Rhode Islanders had begun including slaves among their cargo in a small way as far back as 1709. But the trade began in earnest there in the 1730s. Despite a late start, Rhode Island soon surpassed Massachusetts as the chief colonial carrier. After the Revolution, Rhode Island merchants had no serious American competitors. They controlled between 60 and 90 percent of the U.S. trade in African slaves. Rhode Island had excellent harbors, poor soil, and it lacked easy access to the Newfoundland fisheries. In slave trading, it found its natural calling. William Ellery, prominent Newport merchant, wrote in 1791, “An Ethiopian could as soon change his skin as a Newport merchant could be induced to change so lucrative a trade as that in slaves for the slow profits of any manufactory.”[1]
Boston and Newport were the chief slave ports, but nearly all the New England towns — Salem, Providence, Middletown, New London — had a hand in it. In 1740, slaving interests in Newport owned or managed 150 vessels engaged in all manner of trading. In Rhode Island colony, as much as two-thirds of the merchant fleet and a similar fraction of sailors were engaged in slave traffic.
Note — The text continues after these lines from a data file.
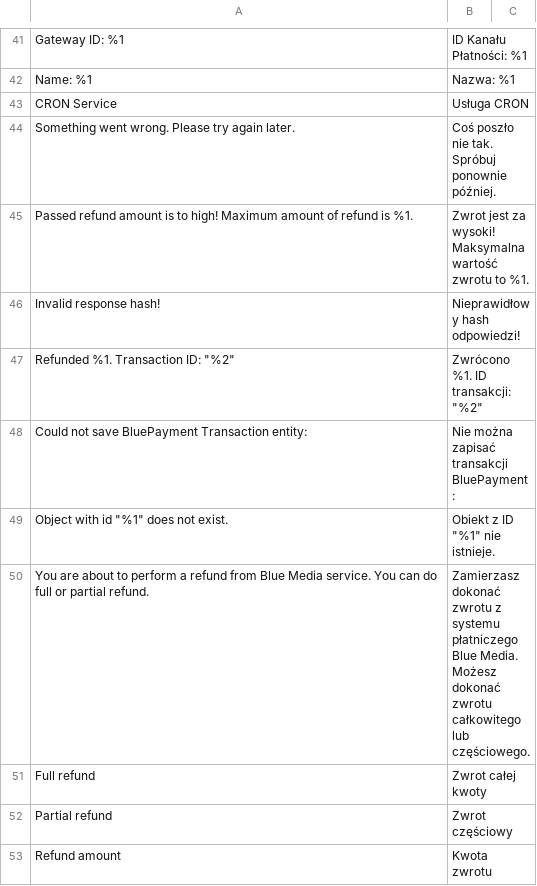
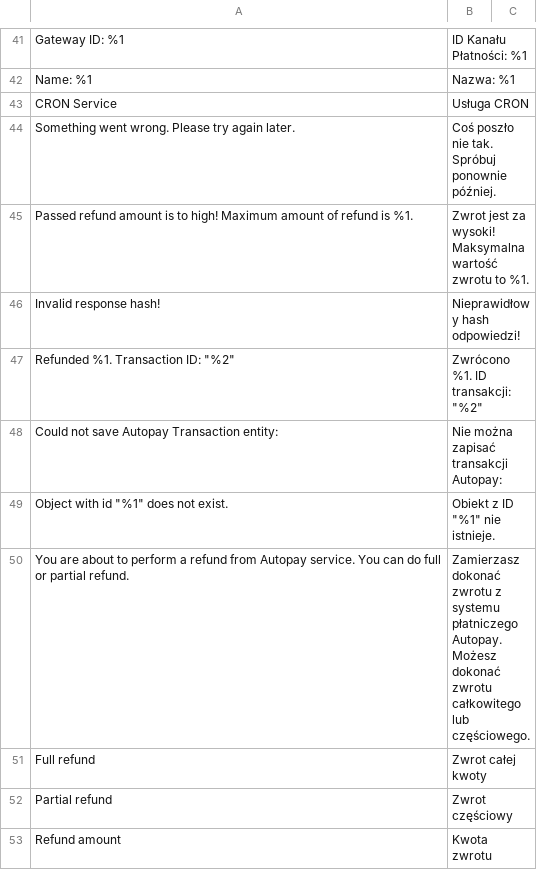
Before and after one commit to bluepayment-plugin/magento-2.x-plugin, a CSV file: i18n/pl_PL.csv, drawn as a sheet; only a part is shown, gaps mark what is left out; the diff covers the shown part only.

Commit message:
MAGENTO-163 Change name to Autopay

```diff
--- a/i18n/pl_PL.csv
+++ b/i18n/pl_PL.csv
@@ -47,5 +47,5 @@
 "Refunded %1. Transaction ID: ""%2""","Zwrócono %1. ID transakcji: ""%2"""
-"Could not save BluePayment Transaction entity: ","Nie można zapisać transakcji BluePayment: "
+"Could not save Autopay Transaction entity: ","Nie można zapisać transakcji Autopay: "
 "Object with id ""%1"" does not exist.","Obiekt z ID ""%1"" nie istnieje."
-"You are about to perform a refund from Blue Media service. You can do full or partial refund.","Zamierzasz dokonać zwrotu z systemu płatniczego Blue Media. Możesz dokonać zwrotu całkowitego lub częściowego."
+"You are about to perform a refund from Autopay service. You can do full or partial refund.","Zamierzasz dokonać zwrotu z systemu płatniczego Autopay. Możesz dokonać zwrotu całkowitego lub częściowego."
 "Full refund","Zwrot całej kwoty"
```
Also changed, not shown: 6 added rows, 6 removed rows and 14 edited cells elsewhere in this file, 27 other files.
The colonial governments of Massachusetts, Rhode Island, New York, New Jersey, and Pennsylvania all, at various times, derived money from the slave trade by levying duties on black imports. Tariffs on slave import in Rhode Island in 1717 and 1729 were used to repair roads and bridges.
The 1750 revocation of the Assiento dramatically changed the slave trade yet again. The system that had been set up to stock Spanish America with thousands of Africans now needed another market. Slave ships began to steer northward. From 1750 to 1770, African slaves flooded the Northern docks. Merchants from Philadelphia, New York, and Perth Amboy began to ship large lots (100 or more) in a single trip. As a result, wholesale prices of slaves in New York fell 50% in six years.
On the eve of the Revolution, the slave trade “formed the very basis of the economic life of New England.”[2] It wove itself into the entire regional economy of New England. The Massachusetts slave trade gave work to coopers, tanners, sailmakers, and ropemakers. Countless agents, insurers, lawyers, clerks, and scriveners handled the paperwork for slave merchants. Upper New England loggers, Grand Banks fishermen, and livestock farmers provided the raw materials shipped to the West Indies on that leg of the slave trade. Colonial newspapers drew much of their income from advertisements of slaves for sale or hire. New England-made rum, trinkets, and bar iron were exchanged for slaves. When the British in 1763 proposed a tax on sugar and molasses, Massachusetts merchants pointed out that these were staples of the slave trade, and the loss of that would throw 5,000 seamen out of work in the colony and idle almost 700 ships.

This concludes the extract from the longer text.